The U.S. has a really messed up prison system, to completely understate the situation. In Ava DuVernay's documentary on the prison system for Netflix, 13th, she shares a number of truly alarming statistics: the U.S. comprises 5% of the world's population, but we hold 25% of the world's prisoners. The movie goes on to explicate how mass incarceration is used to perpetuate modern-day slavery and a constant policing of the poor. It's a grim, but educational viewing.
Unfortunately, not many people have watched it, or done any kind of self-education on the subject whatsoever! We have so many prisons, prisoners, and former prisoners in the country, but most people have a completely unsympathetic view to their plight. Though being released from prison implies you've paid your debt to society, many people still treat anyone convicted of a crime like they're tainted for life.
Reddit user u/Hdalby33 shared a screenshot of a text conversation that completely encapsulates this hypocrisy, which was first shared on the Instagram account How To Not Get Tattooed. In it, someone writes that they want their money returned because they didn't realize their tattoo artist is a convicted felon. They use the words "prison monkey," and demand an additional inconvenience fee.
That's a pretty disgusting message!
But it's almost worth it for the clapback from the tattoo parlor. They are not taking this laying down.
The shop deliberately works with people trying to get back on their feet after serving time, and works with charities with this sole purpose. They were obviously disgusted by the discriminatory behavior of this entitled jackass, and banned them from the salon for good.
The post went viral on Reddit, and user futhee shared a story about their uncle, who also deliberately works with people who have been released from prison.
"My uncle, bless him, is an engineer with his own successful firm and he almost exclusively hires people who have spent time in prison," they wrote. "When I first heard this as a teenager, I thought he was a lunatic. Then I spent some time at his office many years ago.
"He loves helping his employees become educated, gives them time to learn necessary skills, and then pays them well to help them build a good life. I love my Uncle Fred and will never forget this valuable lesson he taught me about second chances."
User msixtwofive asked a great question: why do we consider people who have served their time as needing a "second chance"? They suggest that's not really the right way to think about it:
The thing is, why do people believe it's a second chance?
Second chance would be they didn't go to prison. When they're done paying their time they're done.
This is one of the things I hate about america - they have a boner for f**king sending people to long ass sentencing and then on top of that there's a ridiculously impossible society to go back into with a criminal record.
Whats the f**king point of prison if your debt to society remains unpaid after you get out.
A lot of people agreed that this system wasn't working, and there were some specific reasons why:

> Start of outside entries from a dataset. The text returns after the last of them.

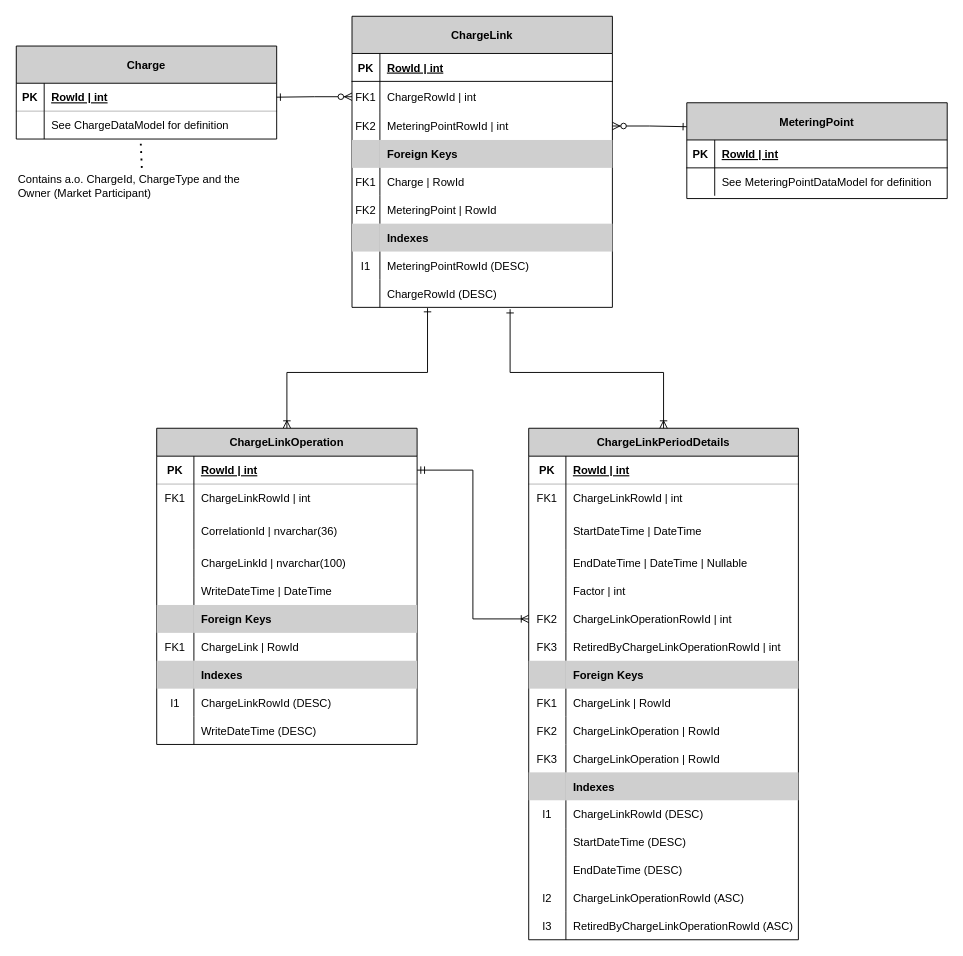
The draw.io diagram docs/data-models/ChargeLinkDataModel.drawio in Energinet-DataHub/ARCHIVED-geh-charges, before the edit. Source tidied: cells renumbered, new cells numbered last; positions are measured from the earlier drawing's top-left corner, leaving out a move shared by most shapes. Both pictures are drawn from the tidied source at 93%, with x=0, y=0 at pixel (16, 16).
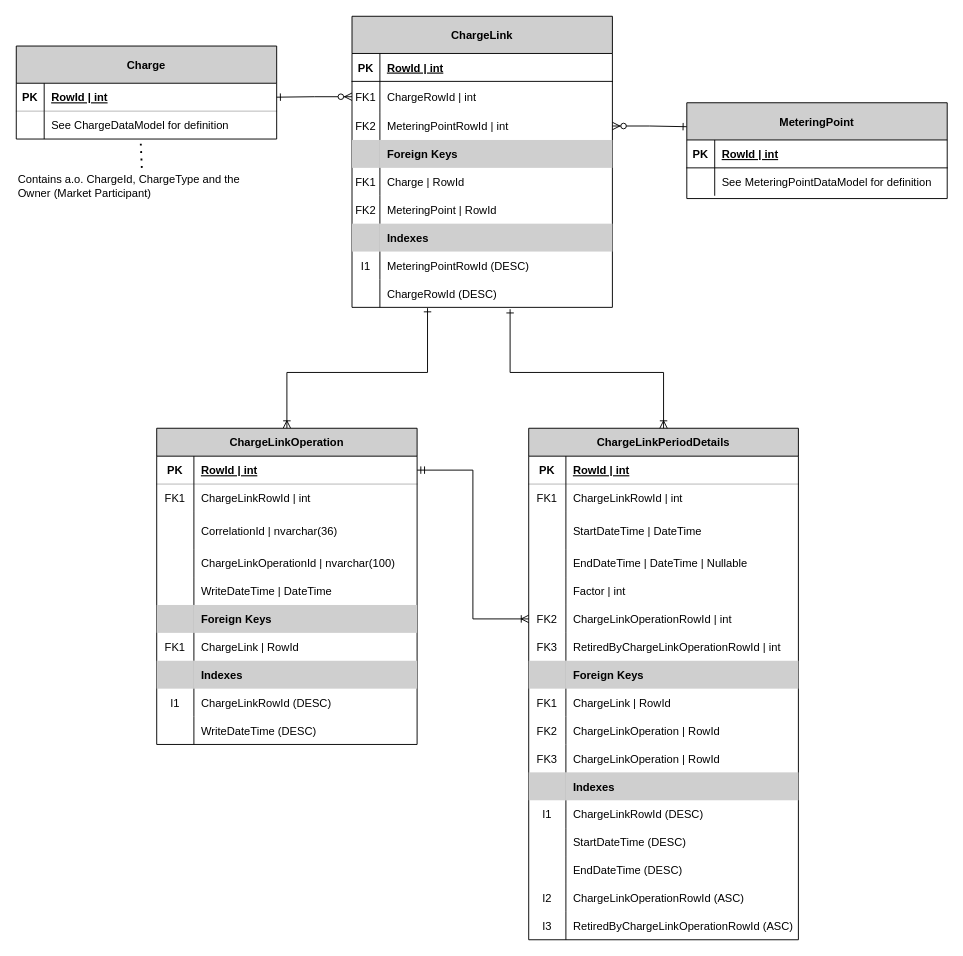
The same diagram, later.

Commit message (it also covers changes not shown here):
Add ChargeLink SQL model

The change refers to these unchanged cells:
```xml
<mxCell id="42" style="shape=partialRectangle;fillColor=none;top=0;left=0;bottom=0;right=0;textOpacity=30;opacity=30;" parent="32" vertex="1">
  <mxGeometry y="130" width="280" height="30" as="geometry" />
</mxCell>
```

Diff of the diagram source:
```diff
@@
-    <mxCell id="44" value="ChargeLinkId | nvarchar(100)" style="shape=partialRectangle;fillColor=none;top=0;left=0;bottom=0;right=0;align=left;spacingLeft=6;overflow=hidden;opacity=30;" parent="42" vertex="1">
+    <mxCell id="44" value="ChargeLinkOperationId | nvarchar(100)" style="shape=partialRectangle;fillColor=none;top=0;left=0;bottom=0;right=0;align=left;spacingLeft=6;overflow=hidden;opacity=30;" parent="42" vertex="1">
       <mxGeometry x="40" width="240" height="30" as="geometry" />
     </mxCell>
```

Yep, prisons make a lot of money off prisoners, in both their labor and contracts from the government. It helps them when citizens who have never experienced the prison system maintain a culture of distrust and dislike towards those who have. Then they won't be able to find work and are far more likely to turn back to crime to live.
But it really doesn't make sense to think that way, as user OneNeptune wrote:
What’s the alternative this person has in mind? That anyone convicted of a felony would be locked up for life? Wards of the state forever? Homeless? At what point has a convicted felon paid their debts to society? I thought that was the purpose of the prison sentence - ideally (im unfortunately well aware of the reality) an opportunity to reform the convicted to become a contributing member of society. If the convicted served their sentence and earned a release - then as far as I’m concerned their debts are paid and they should have the opportunity to lead a normal life.
On the text's Instagram post, people also applauded the parlor's response:
One person even shared some very personal firsthand experience with a former felon:
If you want fewer criminals in the world, give people who have served their time an opportunity to live a regular life.
And if you're just being a jerk to get your deposit back, well, the salon said it best!